We push on through from South Horr until almost all trace of life vanishes from sight, the heat intensifies, and the landscape turns to granite coloured volcanic rock. Out of nowhere, the first wind turbines appear in the distance, signalling our approach to the colossal Lake Turkana Wind Power farm – the largest of its kind in Africa, powered by the gusty desert winds, which whip through the region with astounding fortitude. A stony-faced guard quizzes us at the security barrier and with an ambivalent nod allows us through.
With the 365 turbines now behind us, the road returns to a rockier, ungraded version of its former self, which obliges us to slow down and allow the splendour of Lake Turkana to ascend into view. When something has the alias “Jade Sea”, it naturally inspires curiosity and the expectation of beauty. Yet, it doesn’t quite prepare us for the first sighting of the world's largest permanent desert lake with its ever-changing colours, from jade to azure, turquoise to midnight blue. The movement of the water, with the hot, howling desert wind, reminds us that life exists in all places, even the driest, rockiest of terrains.
Indeed, we know that life has been here since the beginnings of time since some of the earliest remains of hominids have been discovered in the Turkana basin, also known as “the cradle of mankind”. On the eastern side of the lake, in the area called Koobi Fora, Richard Leakey led an expedition team in 1967, which uncovered tools and fossils belonging to our earliest ancestors, including the skull of a Homo habilis believed to be 2.5 million years old.
Leakey has commissioned plans for “Ngaren: Museum of Humankind”, the first center completely dedicated to the archaeological discoveries of the region. The contemporary, monolithic design has been disclosed by Studio Libeskind - the architects who redesigned the New York City World Trade Center - and the museum is expected to open in 2024. For now, we are happy to make do with the unassuming Desert Museum, which displays a variety of photographs and cultural artefacts in a homestead-style building, just outside Loiyangalani (meaning “place of many trees). With its elevated position and spectacular, panoramic backdrop of the Jade Sea, this is an idyllic spot to drive out to in the late afternoon in time for sunset.
Finally, we have reached our destination and it feels strangely like the beginnings and the ends of the earth.

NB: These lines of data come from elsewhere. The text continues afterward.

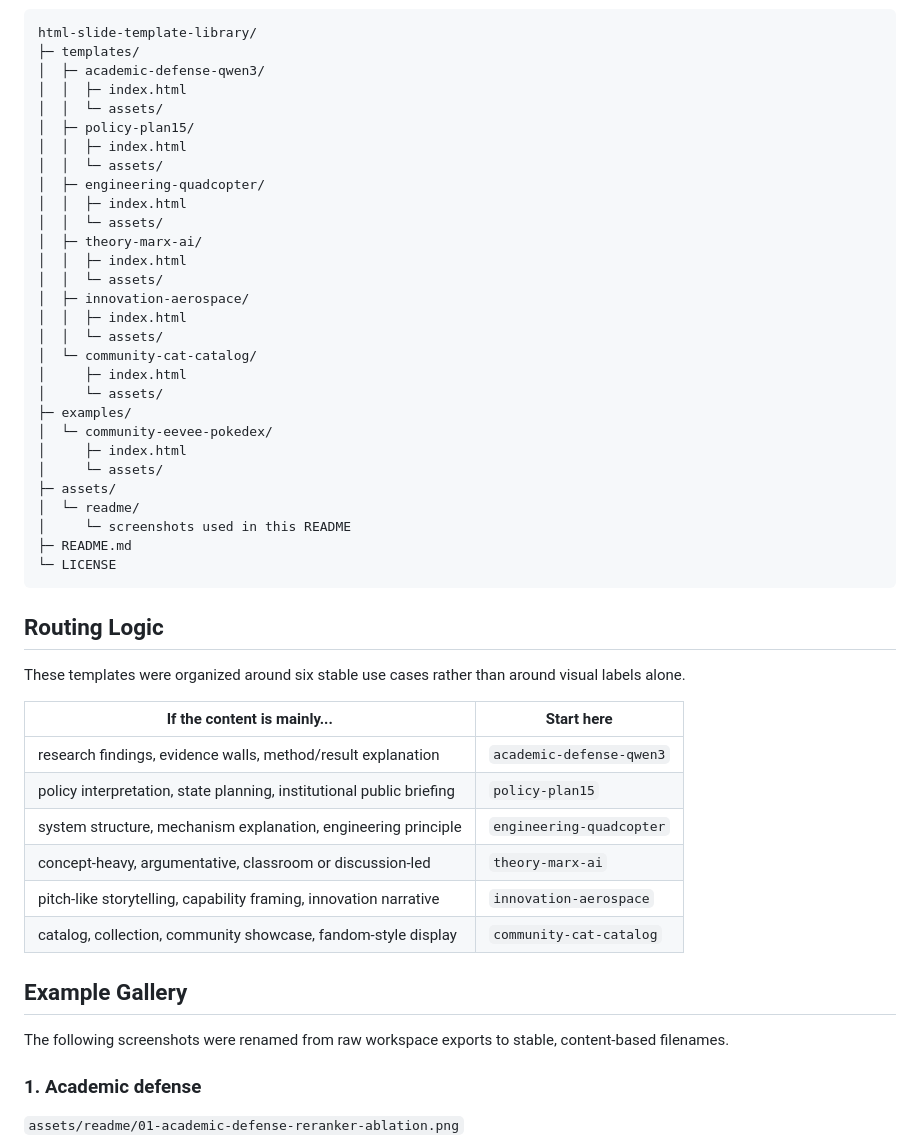
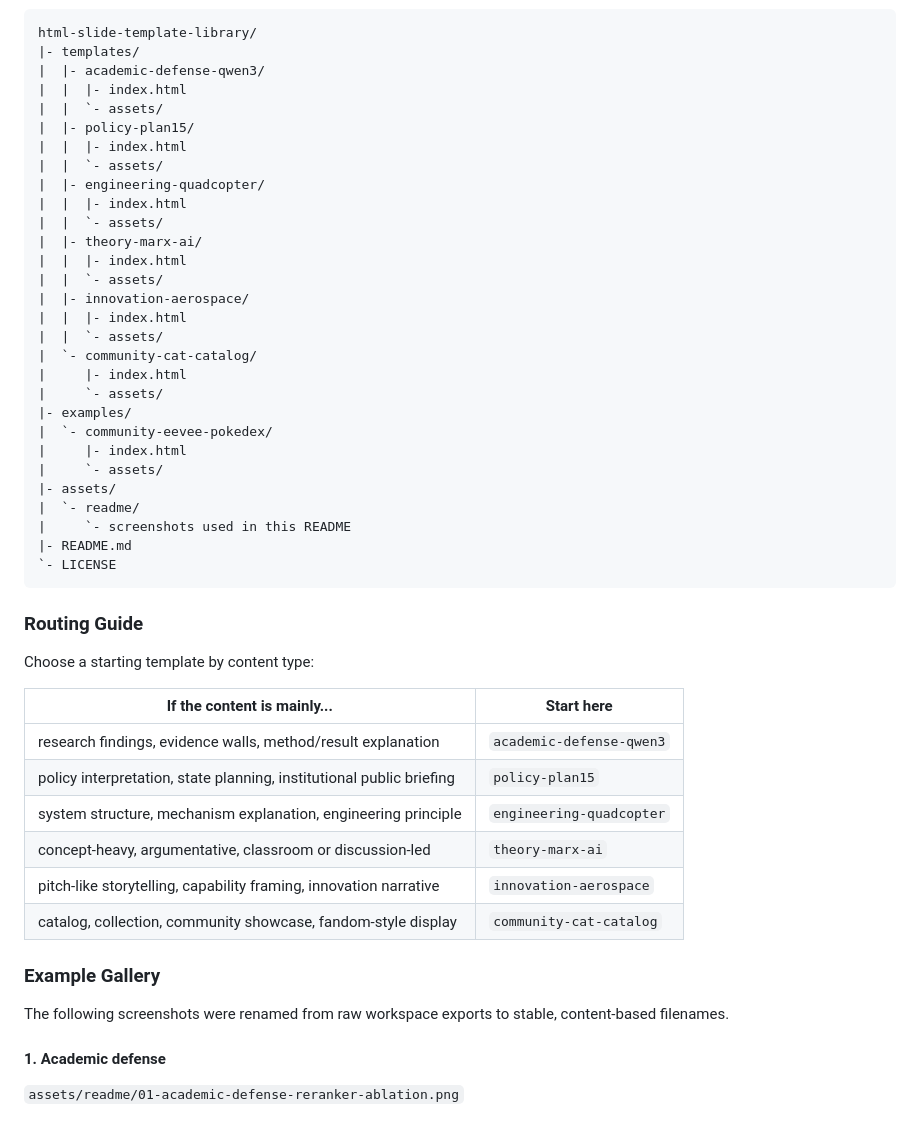
Before and after one commit to Zhang-P-S/html-slide-template-library, a Markdown page: README.md, the part around one of its changes. GitHub-like rendering.

````diff
--- a/README.md
+++ b/README.md
@@ -53,39 +67,39 @@ It is **not**:
 
 ```text
 html-slide-template-library/
-├─ templates/
-│  ├─ academic-defense-qwen3/
-│  │  ├─ index.html
-│  │  └─ assets/
-│  ├─ policy-plan15/
-│  │  ├─ index.html
-│  │  └─ assets/
-│  ├─ engineering-quadcopter/
-│  │  ├─ index.html
-│  │  └─ assets/
-│  ├─ theory-marx-ai/
-│  │  ├─ index.html
-│  │  └─ assets/
-│  ├─ innovation-aerospace/
-│  │  ├─ index.html
-│  │  └─ assets/
-│  └─ community-cat-catalog/
-│     ├─ index.html
-│     └─ assets/
-├─ examples/
-│  └─ community-eevee-pokedex/
-│     ├─ index.html
-│     └─ assets/
-├─ assets/
-│  └─ readme/
-│     └─ screenshots used in this README
-├─ README.md
-└─ LICENSE
+|- templates/
+|  |- academic-defense-qwen3/
+|  |  |- index.html
+|  |  `- assets/
+|  |- policy-plan15/
+|  |  |- index.html
+|  |  `- assets/
+|  |- engineering-quadcopter/
+|  |  |- index.html
+|  |  `- assets/
+|  |- theory-marx-ai/
+|  |  |- index.html
+|  |  `- assets/
+|  |- innovation-aerospace/
+|  |  |- index.html
+|  |  `- assets/
+|  `- community-cat-catalog/
+|     |- index.html
+|     `- assets/
+|- examples/
+|  `- community-eevee-pokedex/
+|     |- index.html
+|     `- assets/
+|- assets/
+|  `- readme/
+|     `- screenshots used in this README
+|- README.md
+`- LICENSE
 ```
 
-## Routing Logic
+### Routing Guide
 
-These templates were organized around six stable use cases rather than around visual labels alone.
+Choose a starting template by content type:
 
 | If the content is mainly... | Start here |
 | --- | --- |
@@ -96,11 +110,11 @@ These templates were organized around six stable use cases rather than around vi
 | pitch-like storytelling, capability framing, innovation narrative | `innovation-aerospace` |
 | catalog, collection, community showcase, fandom-style display | `community-cat-catalog` |
 
-## Example Gallery
+### Example Gallery
 
 The following screenshots were renamed from raw workspace exports to stable, content-based filenames.
 
-### 1. Academic defense
+#### 1. Academic defense
 
 `assets/readme/01-academic-defense-reranker-ablation.png`
 
````
Also changed, not shown: other parts of README.md (+240 -31 lines).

The journey by road is not for the faint-hearted and temperatures can reach close to 50 degrees Celsius at certain times of year. I wonder (on repeat) as to how anything can survive in such extreme temperatures and harsh terrain for any length of time. Yet, humans aside, Lake Turkana has a large population of Nile crocodiles, is the only place in the world where you’ll find the beautiful Mount Kulal chameleon, and one of the only parts of Kenya where softshell turtles exist. There is a strength and resilience here - a stark, dramatic stateliness which leaves a resounding impression. It should be thought of as the holy grail of Kenyan road trips – difficult to reach, but the end reward is the crowning jewel of Kenya’s Great Rift Valley lakes.
Contact us at email@example.com for details on planning a wilderness, cultural & archaeological adventure in northern Kenya, or an overnight helicopter safari incorporating some of the most scenic routes in the country.